Next, we hijacked Barton Hall itself, festooining it with the appropriate attire--tie dyed sheets hung from the rafters like championship banners, and a huge mirror ball was placed dead center above the first four rows. Then, coup de grace, we convinced the good Captain that this was a theme night and we had chosen to imitate the longshoreman trips festival from 1966. This took some doing, as Cap. didn't know what the hell a trips festival was. We told him that it was like sailing a boat out to sea and, being a captain, after all, he acquiesced.
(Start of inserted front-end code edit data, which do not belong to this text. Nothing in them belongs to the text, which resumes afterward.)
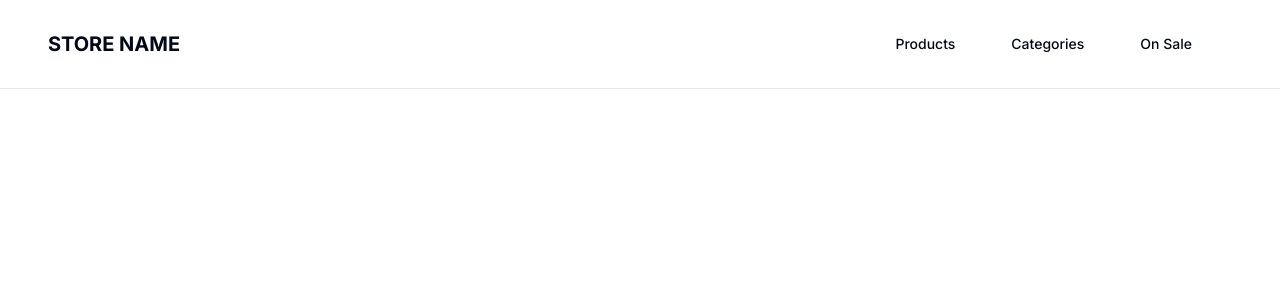
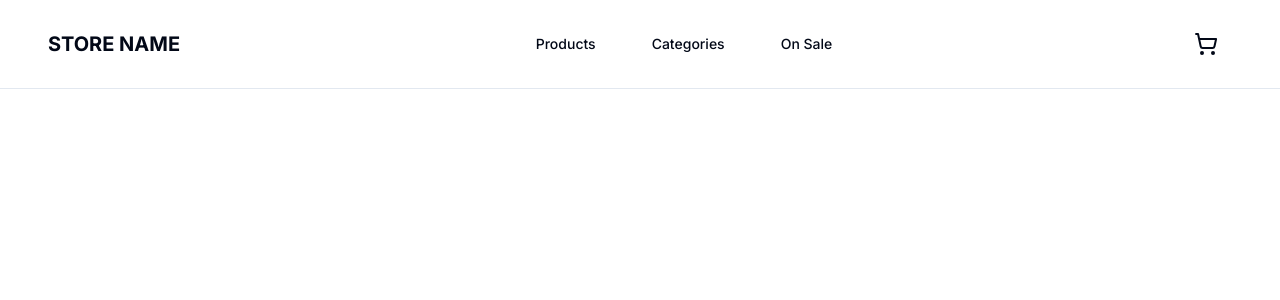
Before and after one commit to joelrdz/shadcn-nextjs, a Next.js app: page / in a window 1280 px wide. Shown: the top 300 px of the page. Built offline with nearby package versions, Linux system fonts and the light colour scheme.

Commit message:
add ShoppingCart icon to Header
- lucide-react icon library

```diff
--- a/components/Header.tsx
+++ b/components/Header.tsx
@@ -1,3 +1,4 @@
+import { ShoppingCart } from 'lucide-react';
 import Link from 'next/link';
 import { Button } from './ui/button';
 import Container from './ui/container';
@@ -39,6 +40,17 @@ const Header = () => {
               </Button>
             ))}
           </nav>
+          <div className="flex items-center">
+            <Button
+              variant="ghost"
+              size="icon"
+              className="mr-2"
+              aria-label="Shopping Cart"
+            >
+              <ShoppingCart className="h-6 w-6" />
+              <span className="sr-only">Shopping Cart</span>
+            </Button>
+          </div>
         </div>
       </Container>
     </header>
--- a/package.json
+++ b/package.json
@@ -19,6 +19,7 @@
     "clsx": "^2.0.0",
     "eslint": "8.48.0",
     "eslint-config-next": "13.4.19",
+    "lucide-react": "^0.274.0",
     "next": "13.4.19",
     "postcss": "8.4.29",
     "react": "18.2.0",
```
Also changed, not shown: 1 other file (tests, documents, lock files or other folders).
Of course, that was to our advantage, as he would believe anything we told him: he was into it, thinking that this was such good, clean fun. We told him that there would be incense and balloons and lots of Kool Aid and that the band needed to dress up in hip attire--jeans, boots, etc., and that the lead guitarist had to wear a beard and large sunglasses. So far so good. Tenille even agreed to wear an extremely long black wig, but we had to talk her out of making a bouffant out of it.
Finally, the night before, we held a Jerry look alike contest. This was a problem, since nobody won. Not to be thwarted, we went into town and found a stocky wino who agreed to wander the campus drunk on Burgundy wine singing about roses and a guy name Casey Jones.
Then it came time for the concert. This was the tricky part. We knew that the Captain and Tenille lip-synched their music, long before it was made popular by Milli Vanilli. We convinced them that the trips festival would be nothing without some hippie music instead of their usual show. Oh, were they psyched to be a part of such a clever plan! They couldn't wait!. Then the coup de gras. We handed out disposable cameras to members of the audience, cameras that were already preloaded with pictures of the Dead from a few nighs earlier. Click, flash, click--we got it!
8 o'clock. In they filed, like lambs to the slaughter. Already luded up, they didn't notice anything fishy about our regulation Bill Graham garbage can full of Kool Aid--special Kool Aid, marked "Can you pass the acid test?" That did it. What marched in were a bunch of stoned out deluded disco heads. What marched out were a bunch of stoned out deluded dead heads. And the story spread from there. It was magic! What a band! My older brother was right! That Bobby fellow is cute! I wish I could grow a beard like Jerry's!
The problem: some enterprising sophomore taped the concert. There were hints on the tape that this might have been a fraud, after all. The Dead weren't doing Viola Lee Blues or ending with Turn on Your Lovelight at this point in time--oops. What to do? We got the guy loaded on mushrooms and switched tapes. We gave him a cassette loaded with audience recordings from several '77 shows. "Geeze--this wasn't as good as I remember," he commented. "Oh yes it was," we replied. It's even better. He finally agreed--after 15 hours of tripping, and we leaked the tape out into trading circles. Thus the myth became reality. Years later, when soundboards were emerging, we simply redid the tape with soundboard versions of the same tunes.
And that, my foolish friends, is the true story of May 8, 1977. The best damn concert that never was.
Just wished we had videotaped it!
"Just tap her on the shoulder."